Divided Attention – Chapter 12

July 30, 2010

Israel Book Shop presents Chapter 12 of a new online serial novel, Divided Attention, by Esther Rapaport. Check back for a new chapter every Thursday or Friday. Click here for previous chapters.

Copyright © 2010 by Israel Bookshop Publications

Rafi’s eyes fluttered open. It wasn’t dark anymore and he heard voices from outside. He lay silently and listened to the distant noises, and, deciding that the coast was clear, he clambered out from behind the piles of junk and ran down the path leading to the street. Now he had to find the way home. Maybe Ima would prepare soup for him today…

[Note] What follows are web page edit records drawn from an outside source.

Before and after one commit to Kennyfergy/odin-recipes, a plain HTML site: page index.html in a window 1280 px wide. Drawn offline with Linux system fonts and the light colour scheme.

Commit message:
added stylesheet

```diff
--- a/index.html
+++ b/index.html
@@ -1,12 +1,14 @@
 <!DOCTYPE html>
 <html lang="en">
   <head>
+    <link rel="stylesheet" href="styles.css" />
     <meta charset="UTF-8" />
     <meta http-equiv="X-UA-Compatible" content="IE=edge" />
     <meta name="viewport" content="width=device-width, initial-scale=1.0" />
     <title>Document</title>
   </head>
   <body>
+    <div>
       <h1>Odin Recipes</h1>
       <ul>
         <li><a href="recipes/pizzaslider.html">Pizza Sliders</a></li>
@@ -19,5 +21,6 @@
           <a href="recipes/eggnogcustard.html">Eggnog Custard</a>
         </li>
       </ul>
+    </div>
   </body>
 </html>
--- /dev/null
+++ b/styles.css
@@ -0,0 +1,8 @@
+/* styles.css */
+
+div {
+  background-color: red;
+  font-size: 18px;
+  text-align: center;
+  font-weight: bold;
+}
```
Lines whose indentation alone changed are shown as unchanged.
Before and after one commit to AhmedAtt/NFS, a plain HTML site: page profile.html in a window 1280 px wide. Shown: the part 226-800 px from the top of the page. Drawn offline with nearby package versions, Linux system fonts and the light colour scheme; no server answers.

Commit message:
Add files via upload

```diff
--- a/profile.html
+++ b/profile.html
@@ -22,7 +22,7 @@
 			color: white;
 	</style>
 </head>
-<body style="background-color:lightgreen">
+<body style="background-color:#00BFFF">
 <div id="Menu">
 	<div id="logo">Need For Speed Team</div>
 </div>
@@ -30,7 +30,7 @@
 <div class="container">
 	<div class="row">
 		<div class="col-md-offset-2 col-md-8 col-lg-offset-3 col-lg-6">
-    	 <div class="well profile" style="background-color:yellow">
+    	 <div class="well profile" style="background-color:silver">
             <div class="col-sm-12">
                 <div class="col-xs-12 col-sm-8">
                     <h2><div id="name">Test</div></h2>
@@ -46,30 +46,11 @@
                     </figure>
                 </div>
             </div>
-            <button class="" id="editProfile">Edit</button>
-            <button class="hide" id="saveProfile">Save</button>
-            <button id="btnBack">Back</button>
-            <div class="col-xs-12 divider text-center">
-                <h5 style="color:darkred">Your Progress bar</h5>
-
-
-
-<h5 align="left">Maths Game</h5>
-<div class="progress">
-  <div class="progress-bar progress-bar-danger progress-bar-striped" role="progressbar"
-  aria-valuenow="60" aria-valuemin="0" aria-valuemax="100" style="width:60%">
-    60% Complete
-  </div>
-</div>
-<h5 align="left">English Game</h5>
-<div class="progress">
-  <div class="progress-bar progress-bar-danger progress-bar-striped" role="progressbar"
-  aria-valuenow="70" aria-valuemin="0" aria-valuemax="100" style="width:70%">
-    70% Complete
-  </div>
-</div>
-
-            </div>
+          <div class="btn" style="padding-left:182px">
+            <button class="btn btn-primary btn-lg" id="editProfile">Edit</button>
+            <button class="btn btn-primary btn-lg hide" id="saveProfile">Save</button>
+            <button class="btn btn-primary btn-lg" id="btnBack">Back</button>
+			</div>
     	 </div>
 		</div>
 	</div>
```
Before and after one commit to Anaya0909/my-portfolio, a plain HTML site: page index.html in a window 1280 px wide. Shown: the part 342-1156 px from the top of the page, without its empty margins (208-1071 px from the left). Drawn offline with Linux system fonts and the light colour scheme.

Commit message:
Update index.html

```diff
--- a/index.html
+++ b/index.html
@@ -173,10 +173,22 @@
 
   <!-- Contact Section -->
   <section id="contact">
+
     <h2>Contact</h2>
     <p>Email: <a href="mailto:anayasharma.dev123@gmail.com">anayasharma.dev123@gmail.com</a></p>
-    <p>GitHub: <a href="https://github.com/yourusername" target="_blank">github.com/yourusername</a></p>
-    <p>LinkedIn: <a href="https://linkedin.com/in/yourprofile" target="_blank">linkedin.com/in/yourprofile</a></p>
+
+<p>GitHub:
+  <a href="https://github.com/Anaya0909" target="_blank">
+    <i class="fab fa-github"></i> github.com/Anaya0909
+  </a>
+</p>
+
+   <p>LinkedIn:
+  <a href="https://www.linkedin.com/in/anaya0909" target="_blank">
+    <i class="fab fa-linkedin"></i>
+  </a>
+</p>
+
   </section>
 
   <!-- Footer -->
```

Teeth chattering, he ran in the direction that seemed most probable to him. A group of well dressed people stood waiting at the nearby bus stop. The boy observed them all for a moment and chose an elderly woman who looked nicer than the rest. He walked over to her and stopped, waiting for her to notice him.

“Oh, my!” she suddenly exclaimed. “Why aren’t you wearing a coat on a day like this?”

Rafi saw no reason to answer the question. “How do I get from here to Kiryat Yovel?” he asked, blinking rapidly. His entire body trembled.

“You’re shaking all over!” she reprimanded. “What mother sends her child out like this on such a day?” A bus pulled up. “I think this bus will take you there; let’s ask the driver.” She tried to take Rafi’s hand but he evaded her grip.

The driver confirmed that indeed, he was headed for Kiryat Yovel. “You getting on, kid?” he asked Rafi.

“Yes, of course,” the woman said, patting Rafi’s shoulder. “You need this bus, right, dearie?”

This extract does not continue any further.